Change listing data:
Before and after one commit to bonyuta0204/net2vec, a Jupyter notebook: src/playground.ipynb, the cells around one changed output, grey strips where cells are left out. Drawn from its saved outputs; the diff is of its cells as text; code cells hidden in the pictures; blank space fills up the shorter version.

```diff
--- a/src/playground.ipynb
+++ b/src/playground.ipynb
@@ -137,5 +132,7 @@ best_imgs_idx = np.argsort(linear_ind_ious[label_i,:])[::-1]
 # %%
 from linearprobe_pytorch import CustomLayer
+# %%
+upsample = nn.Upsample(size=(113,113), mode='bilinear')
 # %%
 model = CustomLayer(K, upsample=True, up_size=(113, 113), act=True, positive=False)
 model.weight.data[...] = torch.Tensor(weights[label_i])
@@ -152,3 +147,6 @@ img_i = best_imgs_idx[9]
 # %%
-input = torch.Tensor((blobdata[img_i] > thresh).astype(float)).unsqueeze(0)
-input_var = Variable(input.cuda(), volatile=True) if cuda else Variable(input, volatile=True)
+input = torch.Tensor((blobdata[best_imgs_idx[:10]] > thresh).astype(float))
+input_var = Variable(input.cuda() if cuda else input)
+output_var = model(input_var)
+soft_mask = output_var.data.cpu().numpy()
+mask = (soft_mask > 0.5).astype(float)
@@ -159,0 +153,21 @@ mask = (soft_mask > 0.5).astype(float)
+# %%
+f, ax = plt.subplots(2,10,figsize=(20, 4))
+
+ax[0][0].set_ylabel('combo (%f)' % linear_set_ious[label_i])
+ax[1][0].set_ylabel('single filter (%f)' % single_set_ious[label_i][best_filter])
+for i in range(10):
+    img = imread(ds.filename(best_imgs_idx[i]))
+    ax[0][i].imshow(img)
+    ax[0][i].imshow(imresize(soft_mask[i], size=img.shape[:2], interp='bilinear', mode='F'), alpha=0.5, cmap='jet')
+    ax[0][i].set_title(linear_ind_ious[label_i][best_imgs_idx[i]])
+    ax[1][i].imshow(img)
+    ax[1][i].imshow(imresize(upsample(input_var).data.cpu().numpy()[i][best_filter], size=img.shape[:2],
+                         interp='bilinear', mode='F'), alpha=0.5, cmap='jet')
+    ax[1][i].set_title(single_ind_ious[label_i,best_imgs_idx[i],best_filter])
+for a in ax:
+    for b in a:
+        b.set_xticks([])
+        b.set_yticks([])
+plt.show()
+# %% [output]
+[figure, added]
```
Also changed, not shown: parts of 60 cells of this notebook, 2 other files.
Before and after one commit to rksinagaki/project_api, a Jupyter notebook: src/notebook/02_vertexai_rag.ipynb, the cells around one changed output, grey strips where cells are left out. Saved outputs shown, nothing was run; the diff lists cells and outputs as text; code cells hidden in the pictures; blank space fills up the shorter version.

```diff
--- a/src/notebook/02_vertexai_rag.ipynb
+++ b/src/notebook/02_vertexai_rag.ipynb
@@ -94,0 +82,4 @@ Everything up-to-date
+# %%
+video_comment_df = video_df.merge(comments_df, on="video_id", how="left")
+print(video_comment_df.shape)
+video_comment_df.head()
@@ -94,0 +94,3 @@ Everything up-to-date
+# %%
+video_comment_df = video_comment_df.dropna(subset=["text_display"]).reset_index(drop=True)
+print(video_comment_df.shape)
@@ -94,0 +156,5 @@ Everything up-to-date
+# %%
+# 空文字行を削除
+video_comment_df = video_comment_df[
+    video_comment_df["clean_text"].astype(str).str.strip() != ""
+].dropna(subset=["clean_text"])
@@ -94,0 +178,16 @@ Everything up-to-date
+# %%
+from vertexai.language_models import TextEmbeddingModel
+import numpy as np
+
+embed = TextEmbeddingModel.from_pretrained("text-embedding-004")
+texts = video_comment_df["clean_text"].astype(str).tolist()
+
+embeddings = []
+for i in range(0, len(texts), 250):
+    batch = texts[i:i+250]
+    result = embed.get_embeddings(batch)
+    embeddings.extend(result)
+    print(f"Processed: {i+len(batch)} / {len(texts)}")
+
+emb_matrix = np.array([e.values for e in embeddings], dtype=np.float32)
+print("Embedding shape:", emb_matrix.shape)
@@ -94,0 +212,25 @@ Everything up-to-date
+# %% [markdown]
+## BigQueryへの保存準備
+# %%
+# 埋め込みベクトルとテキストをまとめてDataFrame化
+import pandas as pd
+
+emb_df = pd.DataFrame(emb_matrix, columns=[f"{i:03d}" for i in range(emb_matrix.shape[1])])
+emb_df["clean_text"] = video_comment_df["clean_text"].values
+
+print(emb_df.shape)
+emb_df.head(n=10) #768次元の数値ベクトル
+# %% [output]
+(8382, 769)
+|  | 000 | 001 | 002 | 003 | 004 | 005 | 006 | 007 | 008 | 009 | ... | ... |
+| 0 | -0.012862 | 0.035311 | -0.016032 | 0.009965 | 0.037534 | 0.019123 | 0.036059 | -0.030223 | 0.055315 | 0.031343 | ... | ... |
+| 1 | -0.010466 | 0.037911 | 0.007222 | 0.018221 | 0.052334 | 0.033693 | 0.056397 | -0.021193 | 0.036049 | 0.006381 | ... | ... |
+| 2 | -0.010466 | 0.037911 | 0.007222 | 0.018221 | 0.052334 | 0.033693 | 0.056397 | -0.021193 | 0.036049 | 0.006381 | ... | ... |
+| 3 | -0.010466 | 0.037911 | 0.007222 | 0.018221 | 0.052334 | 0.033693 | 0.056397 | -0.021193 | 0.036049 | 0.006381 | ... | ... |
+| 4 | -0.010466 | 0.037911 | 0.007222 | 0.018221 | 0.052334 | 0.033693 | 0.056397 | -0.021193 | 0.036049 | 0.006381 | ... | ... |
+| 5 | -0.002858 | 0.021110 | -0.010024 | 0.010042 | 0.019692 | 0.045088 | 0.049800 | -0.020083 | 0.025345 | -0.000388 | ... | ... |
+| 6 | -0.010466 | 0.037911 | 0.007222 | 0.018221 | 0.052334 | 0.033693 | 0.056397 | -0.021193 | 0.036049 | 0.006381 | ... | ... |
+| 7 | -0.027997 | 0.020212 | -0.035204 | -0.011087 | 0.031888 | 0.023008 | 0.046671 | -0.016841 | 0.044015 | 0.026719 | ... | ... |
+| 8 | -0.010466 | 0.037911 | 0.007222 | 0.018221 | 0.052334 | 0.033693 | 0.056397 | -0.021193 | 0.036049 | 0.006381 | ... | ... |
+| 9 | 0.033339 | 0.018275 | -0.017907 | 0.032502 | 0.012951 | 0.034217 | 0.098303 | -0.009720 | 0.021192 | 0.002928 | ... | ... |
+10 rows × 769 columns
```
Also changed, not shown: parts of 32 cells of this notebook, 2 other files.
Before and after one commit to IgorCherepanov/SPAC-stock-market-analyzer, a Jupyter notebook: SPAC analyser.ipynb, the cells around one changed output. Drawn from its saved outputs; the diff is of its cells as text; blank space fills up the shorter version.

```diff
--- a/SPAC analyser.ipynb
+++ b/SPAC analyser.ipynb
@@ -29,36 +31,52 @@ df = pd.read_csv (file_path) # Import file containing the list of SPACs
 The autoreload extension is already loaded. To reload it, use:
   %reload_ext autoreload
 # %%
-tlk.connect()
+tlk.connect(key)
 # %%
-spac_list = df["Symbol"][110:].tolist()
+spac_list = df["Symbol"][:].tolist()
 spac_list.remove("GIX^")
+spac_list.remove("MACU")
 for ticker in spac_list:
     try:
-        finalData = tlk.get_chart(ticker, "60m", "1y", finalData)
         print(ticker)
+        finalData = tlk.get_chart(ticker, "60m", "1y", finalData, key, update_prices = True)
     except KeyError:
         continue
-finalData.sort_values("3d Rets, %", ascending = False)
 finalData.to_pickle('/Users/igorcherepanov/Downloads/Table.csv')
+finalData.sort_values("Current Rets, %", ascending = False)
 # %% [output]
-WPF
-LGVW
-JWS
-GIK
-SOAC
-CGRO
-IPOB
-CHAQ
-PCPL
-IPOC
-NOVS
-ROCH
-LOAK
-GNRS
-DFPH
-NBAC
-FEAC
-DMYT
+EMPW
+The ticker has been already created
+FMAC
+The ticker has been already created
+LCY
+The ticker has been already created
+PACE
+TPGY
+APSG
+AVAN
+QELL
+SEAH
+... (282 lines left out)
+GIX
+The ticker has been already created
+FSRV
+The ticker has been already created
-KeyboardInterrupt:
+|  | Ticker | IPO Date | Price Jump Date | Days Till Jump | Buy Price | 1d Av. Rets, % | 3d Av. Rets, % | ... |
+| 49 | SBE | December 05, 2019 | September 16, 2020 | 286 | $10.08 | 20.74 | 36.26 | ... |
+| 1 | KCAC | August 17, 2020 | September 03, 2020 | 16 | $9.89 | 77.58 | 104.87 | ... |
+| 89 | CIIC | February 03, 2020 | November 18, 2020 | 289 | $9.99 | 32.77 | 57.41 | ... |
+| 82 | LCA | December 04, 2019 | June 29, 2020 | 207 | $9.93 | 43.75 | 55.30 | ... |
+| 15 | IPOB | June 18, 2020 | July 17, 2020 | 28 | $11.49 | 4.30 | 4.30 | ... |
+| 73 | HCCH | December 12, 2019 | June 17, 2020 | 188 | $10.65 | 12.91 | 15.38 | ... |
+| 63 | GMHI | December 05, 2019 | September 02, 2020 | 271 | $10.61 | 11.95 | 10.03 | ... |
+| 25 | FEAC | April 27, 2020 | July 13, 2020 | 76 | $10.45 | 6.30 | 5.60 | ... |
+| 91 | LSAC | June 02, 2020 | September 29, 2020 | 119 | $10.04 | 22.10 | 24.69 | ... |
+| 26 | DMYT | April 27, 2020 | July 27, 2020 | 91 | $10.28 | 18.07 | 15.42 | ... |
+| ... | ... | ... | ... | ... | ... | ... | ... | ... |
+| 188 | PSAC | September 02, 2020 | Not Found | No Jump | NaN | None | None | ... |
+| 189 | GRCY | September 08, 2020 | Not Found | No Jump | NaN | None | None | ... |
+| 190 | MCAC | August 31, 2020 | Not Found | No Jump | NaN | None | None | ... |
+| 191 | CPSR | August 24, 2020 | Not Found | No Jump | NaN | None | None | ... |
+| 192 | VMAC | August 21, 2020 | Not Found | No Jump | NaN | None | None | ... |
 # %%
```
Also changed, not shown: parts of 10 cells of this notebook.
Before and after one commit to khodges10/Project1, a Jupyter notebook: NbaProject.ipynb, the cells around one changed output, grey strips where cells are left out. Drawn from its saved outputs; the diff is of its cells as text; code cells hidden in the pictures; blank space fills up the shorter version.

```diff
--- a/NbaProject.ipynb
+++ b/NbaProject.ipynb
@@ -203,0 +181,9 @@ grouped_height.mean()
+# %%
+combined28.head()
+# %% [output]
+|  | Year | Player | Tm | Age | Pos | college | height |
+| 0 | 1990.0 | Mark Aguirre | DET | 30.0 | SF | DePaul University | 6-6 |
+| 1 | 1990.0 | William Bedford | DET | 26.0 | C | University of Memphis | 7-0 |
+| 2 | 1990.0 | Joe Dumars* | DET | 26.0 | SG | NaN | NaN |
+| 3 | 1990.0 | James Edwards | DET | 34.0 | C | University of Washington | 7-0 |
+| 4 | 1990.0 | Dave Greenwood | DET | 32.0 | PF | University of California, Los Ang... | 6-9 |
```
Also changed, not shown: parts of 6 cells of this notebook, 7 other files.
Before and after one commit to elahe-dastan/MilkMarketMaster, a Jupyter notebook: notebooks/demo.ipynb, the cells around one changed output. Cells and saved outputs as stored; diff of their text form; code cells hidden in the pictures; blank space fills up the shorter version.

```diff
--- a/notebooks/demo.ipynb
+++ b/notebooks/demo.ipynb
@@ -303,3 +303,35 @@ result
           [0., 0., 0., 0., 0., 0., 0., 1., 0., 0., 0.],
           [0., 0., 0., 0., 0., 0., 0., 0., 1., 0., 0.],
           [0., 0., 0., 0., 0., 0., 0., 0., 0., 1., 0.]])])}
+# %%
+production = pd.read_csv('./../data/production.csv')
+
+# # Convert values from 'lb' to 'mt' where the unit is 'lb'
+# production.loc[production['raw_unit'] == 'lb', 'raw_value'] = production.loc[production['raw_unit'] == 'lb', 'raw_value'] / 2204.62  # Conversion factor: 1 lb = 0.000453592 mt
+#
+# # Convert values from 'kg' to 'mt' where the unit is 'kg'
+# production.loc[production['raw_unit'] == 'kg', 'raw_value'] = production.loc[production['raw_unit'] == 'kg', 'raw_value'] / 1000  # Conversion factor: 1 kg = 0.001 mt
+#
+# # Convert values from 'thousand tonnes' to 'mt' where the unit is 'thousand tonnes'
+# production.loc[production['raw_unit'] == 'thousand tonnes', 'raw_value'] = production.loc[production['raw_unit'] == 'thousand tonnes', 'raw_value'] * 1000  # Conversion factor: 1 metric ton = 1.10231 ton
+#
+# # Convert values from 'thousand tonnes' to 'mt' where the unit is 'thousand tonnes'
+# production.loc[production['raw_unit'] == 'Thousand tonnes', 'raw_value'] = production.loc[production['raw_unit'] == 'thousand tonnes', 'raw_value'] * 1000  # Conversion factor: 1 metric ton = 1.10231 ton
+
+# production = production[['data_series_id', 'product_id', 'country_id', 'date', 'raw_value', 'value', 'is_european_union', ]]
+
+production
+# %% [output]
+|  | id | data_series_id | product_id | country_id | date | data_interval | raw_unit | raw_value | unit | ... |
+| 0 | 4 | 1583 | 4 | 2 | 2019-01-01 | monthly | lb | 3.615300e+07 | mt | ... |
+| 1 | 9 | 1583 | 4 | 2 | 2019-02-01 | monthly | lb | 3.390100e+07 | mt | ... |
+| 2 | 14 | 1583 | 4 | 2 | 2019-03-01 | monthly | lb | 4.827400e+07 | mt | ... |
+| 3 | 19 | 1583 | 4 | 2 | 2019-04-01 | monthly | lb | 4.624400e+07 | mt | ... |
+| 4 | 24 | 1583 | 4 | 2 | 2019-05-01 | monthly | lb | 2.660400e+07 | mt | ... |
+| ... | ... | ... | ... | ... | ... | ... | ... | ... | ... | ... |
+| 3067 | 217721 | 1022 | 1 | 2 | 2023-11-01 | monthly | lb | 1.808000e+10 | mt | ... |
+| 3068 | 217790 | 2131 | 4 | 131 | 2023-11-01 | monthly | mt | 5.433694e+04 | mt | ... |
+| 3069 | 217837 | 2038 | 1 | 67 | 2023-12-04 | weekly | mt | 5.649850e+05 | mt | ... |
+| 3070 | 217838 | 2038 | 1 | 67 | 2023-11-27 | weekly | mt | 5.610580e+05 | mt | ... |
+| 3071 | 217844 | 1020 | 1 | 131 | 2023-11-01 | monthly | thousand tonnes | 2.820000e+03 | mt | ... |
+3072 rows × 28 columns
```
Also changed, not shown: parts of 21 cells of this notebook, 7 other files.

ABOUT THIS EXERCISE:
If a line in the records above contains "code", copy that line.

TASK RESPONSE:
Before and after one commit to bonyuta0204/net2vec, a Jupyter notebook: src/playground.ipynb, the cells around one changed output, grey strips where cells are left out. Drawn from its saved outputs; the diff is of its cells as text; code cells hidden in the pictures; blank space fills up the shorter version.
Before and after one commit to rksinagaki/project_api, a Jupyter notebook: src/notebook/02_vertexai_rag.ipynb, the cells around one changed output, grey strips where cells are left out. Saved outputs shown, nothing was run; the diff lists cells and outputs as text; code cells hidden in the pictures; blank space fills up the shorter version.
Before and after one commit to khodges10/Project1, a Jupyter notebook: NbaProject.ipynb, the cells around one changed output, grey strips where cells are left out. Drawn from its saved outputs; the diff is of its cells as text; code cells hidden in the pictures; blank space fills up the shorter version.
Before and after one commit to elahe-dastan/MilkMarketMaster, a Jupyter notebook: notebooks/demo.ipynb, the cells around one changed output. Cells and saved outputs as stored; diff of their text form; code cells hidden in the pictures; blank space fills up the shorter version.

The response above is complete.